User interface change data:
********

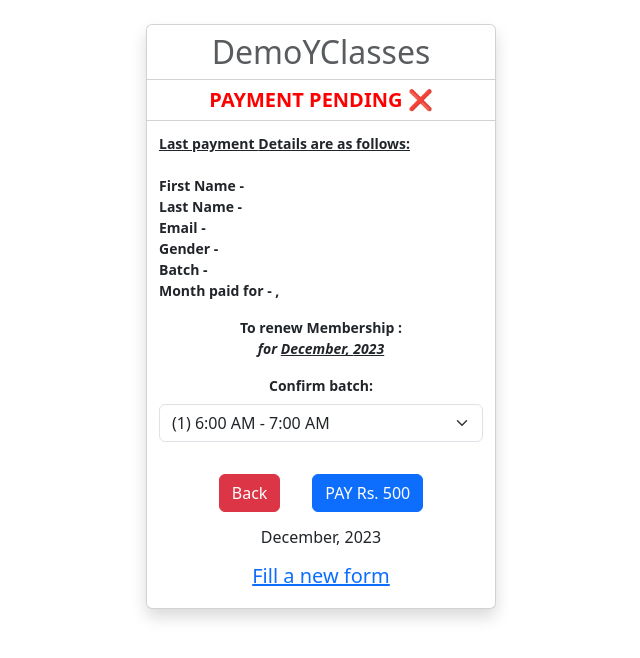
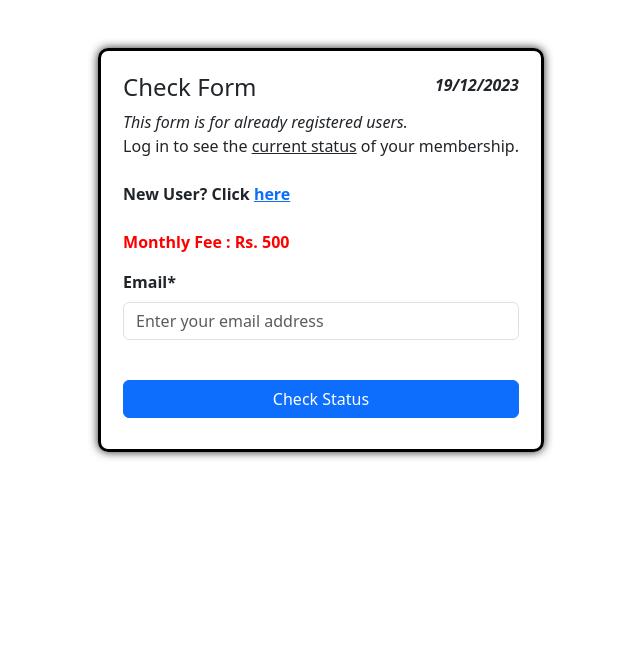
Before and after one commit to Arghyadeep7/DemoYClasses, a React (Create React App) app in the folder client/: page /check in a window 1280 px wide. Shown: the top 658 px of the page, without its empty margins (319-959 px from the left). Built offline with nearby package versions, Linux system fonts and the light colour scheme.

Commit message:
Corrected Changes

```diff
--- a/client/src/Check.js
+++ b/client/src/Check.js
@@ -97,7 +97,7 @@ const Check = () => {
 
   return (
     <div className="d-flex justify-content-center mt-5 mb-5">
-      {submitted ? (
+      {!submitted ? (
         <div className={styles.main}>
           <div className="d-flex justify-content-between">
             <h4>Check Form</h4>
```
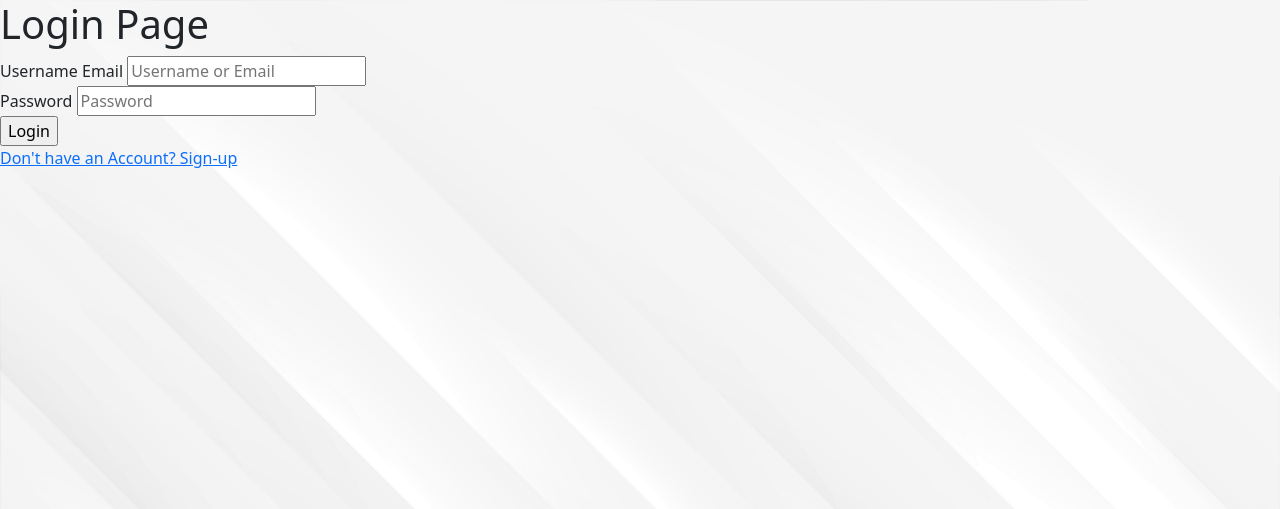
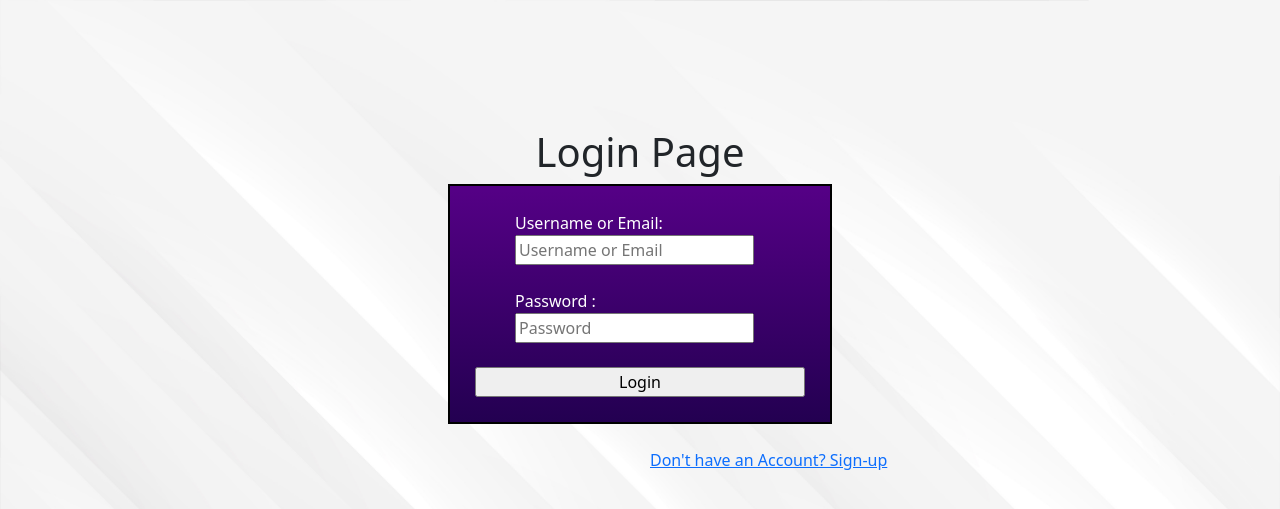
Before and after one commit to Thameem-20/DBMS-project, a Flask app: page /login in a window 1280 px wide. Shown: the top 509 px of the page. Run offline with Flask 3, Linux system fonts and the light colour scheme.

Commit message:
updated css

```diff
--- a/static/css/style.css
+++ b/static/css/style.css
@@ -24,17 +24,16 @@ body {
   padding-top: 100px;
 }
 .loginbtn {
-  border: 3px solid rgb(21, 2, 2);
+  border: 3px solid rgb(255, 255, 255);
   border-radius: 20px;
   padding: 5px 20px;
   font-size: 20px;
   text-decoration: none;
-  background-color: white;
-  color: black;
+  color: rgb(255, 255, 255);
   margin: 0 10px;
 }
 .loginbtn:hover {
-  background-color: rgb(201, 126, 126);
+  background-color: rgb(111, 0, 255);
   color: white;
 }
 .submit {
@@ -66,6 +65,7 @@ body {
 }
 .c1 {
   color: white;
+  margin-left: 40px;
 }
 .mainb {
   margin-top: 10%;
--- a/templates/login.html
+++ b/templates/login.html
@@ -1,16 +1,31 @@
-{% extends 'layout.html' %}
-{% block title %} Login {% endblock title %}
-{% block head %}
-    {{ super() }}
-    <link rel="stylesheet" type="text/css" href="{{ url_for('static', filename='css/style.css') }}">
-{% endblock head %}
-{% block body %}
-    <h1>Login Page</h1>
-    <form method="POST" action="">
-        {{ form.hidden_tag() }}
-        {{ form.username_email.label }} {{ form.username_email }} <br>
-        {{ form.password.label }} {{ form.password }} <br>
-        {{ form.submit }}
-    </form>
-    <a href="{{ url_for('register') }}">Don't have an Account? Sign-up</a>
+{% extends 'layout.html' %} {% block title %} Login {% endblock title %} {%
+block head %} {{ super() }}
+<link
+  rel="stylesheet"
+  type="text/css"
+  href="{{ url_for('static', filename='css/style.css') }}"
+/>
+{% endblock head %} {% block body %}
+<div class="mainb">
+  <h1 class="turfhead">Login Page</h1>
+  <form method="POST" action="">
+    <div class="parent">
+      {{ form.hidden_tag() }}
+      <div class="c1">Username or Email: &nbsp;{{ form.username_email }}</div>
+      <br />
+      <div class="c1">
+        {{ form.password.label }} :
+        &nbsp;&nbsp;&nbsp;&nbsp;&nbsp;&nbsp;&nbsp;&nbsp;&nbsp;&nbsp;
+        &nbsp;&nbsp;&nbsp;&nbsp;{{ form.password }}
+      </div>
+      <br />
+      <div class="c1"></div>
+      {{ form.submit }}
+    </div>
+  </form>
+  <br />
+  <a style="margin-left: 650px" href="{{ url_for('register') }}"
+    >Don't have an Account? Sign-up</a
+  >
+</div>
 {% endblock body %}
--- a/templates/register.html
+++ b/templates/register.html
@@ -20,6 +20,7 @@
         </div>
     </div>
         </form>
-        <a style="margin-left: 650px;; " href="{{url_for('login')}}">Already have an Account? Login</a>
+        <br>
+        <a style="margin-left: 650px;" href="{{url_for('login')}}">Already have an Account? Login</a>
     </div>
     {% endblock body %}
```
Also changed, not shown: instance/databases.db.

********

EXERCISE INSTRUCTIONS: Tell how many lines of the records above hold "left", giving the number and nothing else.

ANSWER TO THE EXERCISE: 5